Collection entries:
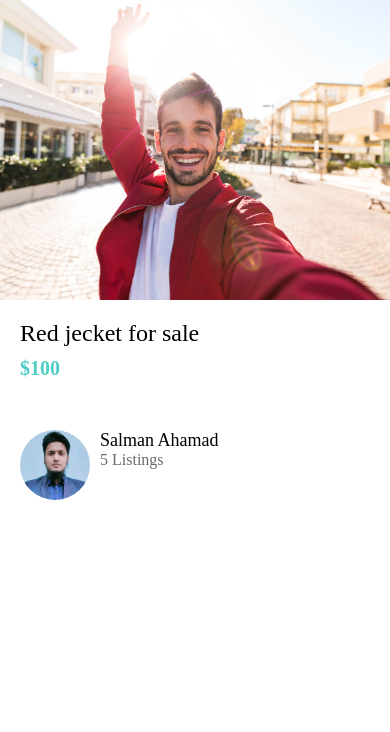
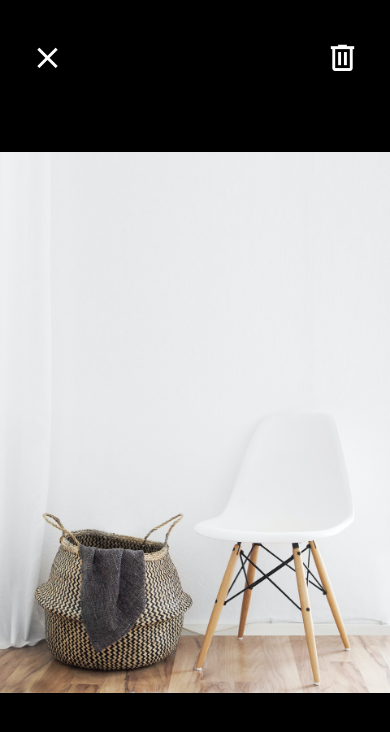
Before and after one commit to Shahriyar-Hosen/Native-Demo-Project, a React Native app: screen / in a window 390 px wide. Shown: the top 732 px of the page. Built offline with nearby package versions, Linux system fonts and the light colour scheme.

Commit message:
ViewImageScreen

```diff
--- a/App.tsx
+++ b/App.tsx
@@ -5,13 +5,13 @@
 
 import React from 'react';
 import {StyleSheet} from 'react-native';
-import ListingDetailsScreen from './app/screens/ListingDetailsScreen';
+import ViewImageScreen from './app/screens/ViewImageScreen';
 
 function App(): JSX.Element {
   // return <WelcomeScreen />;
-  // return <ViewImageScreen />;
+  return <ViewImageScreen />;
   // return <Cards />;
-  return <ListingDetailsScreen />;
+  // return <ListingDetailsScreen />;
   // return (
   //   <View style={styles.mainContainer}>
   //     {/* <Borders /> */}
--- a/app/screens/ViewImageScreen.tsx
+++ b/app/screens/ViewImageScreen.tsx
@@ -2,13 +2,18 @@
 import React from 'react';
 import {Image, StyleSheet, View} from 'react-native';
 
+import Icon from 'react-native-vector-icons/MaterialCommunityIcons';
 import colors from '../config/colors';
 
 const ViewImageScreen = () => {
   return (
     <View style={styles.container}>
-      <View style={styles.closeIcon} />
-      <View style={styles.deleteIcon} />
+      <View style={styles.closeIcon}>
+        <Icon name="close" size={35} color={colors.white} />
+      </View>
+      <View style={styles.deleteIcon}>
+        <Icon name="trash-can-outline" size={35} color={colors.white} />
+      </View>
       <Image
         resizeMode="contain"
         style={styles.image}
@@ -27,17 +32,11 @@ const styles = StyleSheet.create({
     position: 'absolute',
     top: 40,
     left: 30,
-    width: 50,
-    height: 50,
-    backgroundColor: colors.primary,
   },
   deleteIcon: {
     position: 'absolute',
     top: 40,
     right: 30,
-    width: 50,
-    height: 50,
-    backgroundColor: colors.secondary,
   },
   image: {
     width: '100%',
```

■ WORK TO COMPLETE ■
Copy each line from the data that features the string "screens".

■ EXERCISE RESULT ■
-import ListingDetailsScreen from './app/screens/ListingDetailsScreen';
+import ViewImageScreen from './app/screens/ViewImageScreen';
--- a/app/screens/ViewImageScreen.tsx
+++ b/app/screens/ViewImageScreen.tsx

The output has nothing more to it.